It was listening to opera on the radio at the tender age of five that sparked her life long passion for the music.
Clarice Williams can still remember hearing the voice of soprano Dame Kiri Te Kanawa in her family home in Christchurch, New Zealand, where she grew up.
“I heard this marvellous sound that made me stand still for five minutes,” said Clarice, whose British parents emigrated to New Zealand from Hereford, England, in the 1970s.
“After I had finished listening, I told my mother that I was going to sing like that woman on the radio.”
Clarice started singing lessons at ten and learnt her classical singing technique at school. Then, at the age of 16, she got her first big break in a production of Carmen at an opera house in Christchurch.
Clarice told SUR in English: “I was the understudy for Carmen, Mercedes and Frasquita. It was a really amazing learning curve and I got paid for it. So it was a professional gig at the age of 16.
“The experience was incredible and I just loved being on stage and connecting with the music - as opera is something you feel.”
From there Clarice studied privately to become an opera singer and over the next two decades she went on to perform across the UK, Europe and Australia, singing at prestigious venues such as the Sydney Opera House.
And for Clarice, something that she learnt along the way is how important it is to make opera more accessible to local audiences, who otherwise would not have an opportunity to watch it.

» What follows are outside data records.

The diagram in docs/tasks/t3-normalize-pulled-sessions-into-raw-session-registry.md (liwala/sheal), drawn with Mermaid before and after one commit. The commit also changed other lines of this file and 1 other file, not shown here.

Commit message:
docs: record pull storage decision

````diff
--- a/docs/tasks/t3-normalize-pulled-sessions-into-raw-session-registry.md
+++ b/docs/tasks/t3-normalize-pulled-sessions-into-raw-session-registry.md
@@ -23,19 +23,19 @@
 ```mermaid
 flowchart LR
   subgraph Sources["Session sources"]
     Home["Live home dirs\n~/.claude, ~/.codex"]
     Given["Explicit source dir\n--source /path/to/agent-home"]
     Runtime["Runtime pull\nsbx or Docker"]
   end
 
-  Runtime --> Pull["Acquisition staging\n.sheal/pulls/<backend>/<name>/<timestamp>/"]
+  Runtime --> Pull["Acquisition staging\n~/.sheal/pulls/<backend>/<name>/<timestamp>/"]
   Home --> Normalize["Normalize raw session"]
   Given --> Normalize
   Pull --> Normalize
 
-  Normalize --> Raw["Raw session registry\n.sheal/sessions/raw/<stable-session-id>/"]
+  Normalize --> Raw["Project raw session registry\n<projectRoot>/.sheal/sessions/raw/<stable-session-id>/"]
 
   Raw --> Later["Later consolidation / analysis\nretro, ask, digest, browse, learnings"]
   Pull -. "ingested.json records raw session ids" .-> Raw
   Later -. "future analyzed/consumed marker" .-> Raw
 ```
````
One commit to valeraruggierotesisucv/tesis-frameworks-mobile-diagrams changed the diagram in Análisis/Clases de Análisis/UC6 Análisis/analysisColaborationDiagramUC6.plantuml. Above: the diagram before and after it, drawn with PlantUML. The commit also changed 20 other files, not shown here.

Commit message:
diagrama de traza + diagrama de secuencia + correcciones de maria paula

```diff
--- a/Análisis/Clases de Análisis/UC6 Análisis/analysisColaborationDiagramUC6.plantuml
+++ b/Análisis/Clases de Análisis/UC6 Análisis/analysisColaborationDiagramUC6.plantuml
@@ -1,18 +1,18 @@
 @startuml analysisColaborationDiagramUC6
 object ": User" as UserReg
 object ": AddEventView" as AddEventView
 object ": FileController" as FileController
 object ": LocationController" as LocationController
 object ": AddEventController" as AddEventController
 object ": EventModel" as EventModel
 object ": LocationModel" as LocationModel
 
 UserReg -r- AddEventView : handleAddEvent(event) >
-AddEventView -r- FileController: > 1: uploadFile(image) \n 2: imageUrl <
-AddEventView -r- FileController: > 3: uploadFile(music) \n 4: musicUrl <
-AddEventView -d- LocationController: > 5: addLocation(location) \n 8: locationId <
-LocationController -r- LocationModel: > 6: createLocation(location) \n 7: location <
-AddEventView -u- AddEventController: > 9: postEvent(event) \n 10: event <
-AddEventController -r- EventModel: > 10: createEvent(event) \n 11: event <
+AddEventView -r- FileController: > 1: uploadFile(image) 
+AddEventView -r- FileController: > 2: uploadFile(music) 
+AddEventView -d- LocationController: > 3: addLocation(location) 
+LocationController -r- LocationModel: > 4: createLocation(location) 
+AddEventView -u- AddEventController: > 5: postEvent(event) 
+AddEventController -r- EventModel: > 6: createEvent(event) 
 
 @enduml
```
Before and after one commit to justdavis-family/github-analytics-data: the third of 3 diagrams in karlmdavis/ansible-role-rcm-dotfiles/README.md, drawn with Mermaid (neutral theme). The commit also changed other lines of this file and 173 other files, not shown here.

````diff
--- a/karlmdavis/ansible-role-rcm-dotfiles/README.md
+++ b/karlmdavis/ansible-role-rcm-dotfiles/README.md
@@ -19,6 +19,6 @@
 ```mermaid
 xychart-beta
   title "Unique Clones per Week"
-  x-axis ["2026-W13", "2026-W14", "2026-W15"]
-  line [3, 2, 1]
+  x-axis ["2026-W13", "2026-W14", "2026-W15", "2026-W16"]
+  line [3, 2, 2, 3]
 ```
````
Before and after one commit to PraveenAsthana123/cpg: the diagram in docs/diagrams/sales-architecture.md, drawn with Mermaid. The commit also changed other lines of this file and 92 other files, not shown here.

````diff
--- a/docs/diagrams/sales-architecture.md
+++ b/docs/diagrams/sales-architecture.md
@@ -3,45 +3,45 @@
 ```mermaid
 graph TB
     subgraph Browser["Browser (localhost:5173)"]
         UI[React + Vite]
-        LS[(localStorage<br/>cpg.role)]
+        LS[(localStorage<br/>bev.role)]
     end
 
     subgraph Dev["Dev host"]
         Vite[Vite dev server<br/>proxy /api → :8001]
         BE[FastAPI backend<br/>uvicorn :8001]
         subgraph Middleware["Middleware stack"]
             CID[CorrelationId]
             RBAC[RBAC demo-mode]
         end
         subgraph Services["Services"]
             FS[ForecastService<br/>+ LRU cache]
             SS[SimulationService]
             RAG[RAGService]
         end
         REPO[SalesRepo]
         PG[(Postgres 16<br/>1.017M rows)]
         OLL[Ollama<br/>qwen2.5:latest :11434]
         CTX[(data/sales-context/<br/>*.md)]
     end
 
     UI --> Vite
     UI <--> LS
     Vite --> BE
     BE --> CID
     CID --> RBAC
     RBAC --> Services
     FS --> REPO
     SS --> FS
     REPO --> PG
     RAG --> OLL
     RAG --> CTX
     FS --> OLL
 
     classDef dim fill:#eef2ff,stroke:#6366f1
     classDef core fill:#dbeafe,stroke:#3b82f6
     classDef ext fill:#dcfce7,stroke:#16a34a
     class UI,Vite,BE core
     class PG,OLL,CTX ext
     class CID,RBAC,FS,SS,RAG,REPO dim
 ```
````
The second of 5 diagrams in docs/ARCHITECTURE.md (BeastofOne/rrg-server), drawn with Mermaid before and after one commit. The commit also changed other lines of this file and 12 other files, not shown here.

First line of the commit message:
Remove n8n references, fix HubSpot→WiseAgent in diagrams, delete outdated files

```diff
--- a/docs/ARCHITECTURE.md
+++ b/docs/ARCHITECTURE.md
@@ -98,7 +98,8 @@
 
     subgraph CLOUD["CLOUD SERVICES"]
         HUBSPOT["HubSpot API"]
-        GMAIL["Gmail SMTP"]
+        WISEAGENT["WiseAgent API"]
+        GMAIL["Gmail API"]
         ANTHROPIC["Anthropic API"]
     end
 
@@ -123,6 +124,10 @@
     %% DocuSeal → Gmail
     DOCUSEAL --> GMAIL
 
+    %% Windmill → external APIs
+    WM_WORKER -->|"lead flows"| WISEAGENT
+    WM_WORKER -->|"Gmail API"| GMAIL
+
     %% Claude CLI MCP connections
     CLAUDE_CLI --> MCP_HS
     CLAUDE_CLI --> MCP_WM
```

She explained: “I believe that opera should be organic. It should be performed in a church hall, a town plaza or a field - so I'm not a purist. If you have 200 euros to throw at the Royal Opera House in Madrid, fantastic, there's nothing like hearing the best of the best. They are like Olympic athletes. But you can also see some good productions somewhere local, and have a really good night out without having to spend a fortune.
“I'm passionate about bringing opera to people from all walks of life. They go on about opera being dead as an art form, well, get it out of the opera house and get it out in the plaza or on the beach so that people can come and sit down and experience it.”
As for those who have never heard or seen an opera before, Clarice describes it as “life on high octane with mad plots”.
“You live vicariously through the characters, it's very cathartic. It's operatic Eastenders with opera singers and orchestras. Someone stabs someone who is getting engaged to their cousin or a queen fancies her king's brother, so she manipulates her son to murder him. It's crazy stuff.
“And that's where the phrase soap opera comes from. It's basically non-singing opera.”
As for how she ended up in Estepona in 2016, it was more by chance after her father was watching the UK television show A Place in the Sun.
She said: “We fell in love with Estepona within half an hour of being here. We tried Seville but my father wasn't feeling the big city vibe. But Estepona reminded me of the sunshine coast in Australia, as it had a beautiful coastline and beach, but with a more laidback Spanish flavour.
“It's a beautiful garden city and I love it here.”
However, Clarice hasn't let the laidback Spanish lifestyle slow her down.
Nowadays Clarice runs The Good Vibrations Choir in Estepona (in the Piano Bar in the port) who give benefit concerts for local charitable institutions across the coast.
In addition, she also runs a vocal studio and an after-school club at a local international school.
Only last week at the Centro Cultural Padre Manuel she sang the title role in Zanetto by Mascagni for La Operita Estepona.
A busy summer schedule will also see her travelling to the UK for a 3 Divas Opera Concert tour in June, headlining at the inaugural UK Pride Opera Festival on the Isle of Wight in July and singing at the North Aegean Festival of Opera in Greece.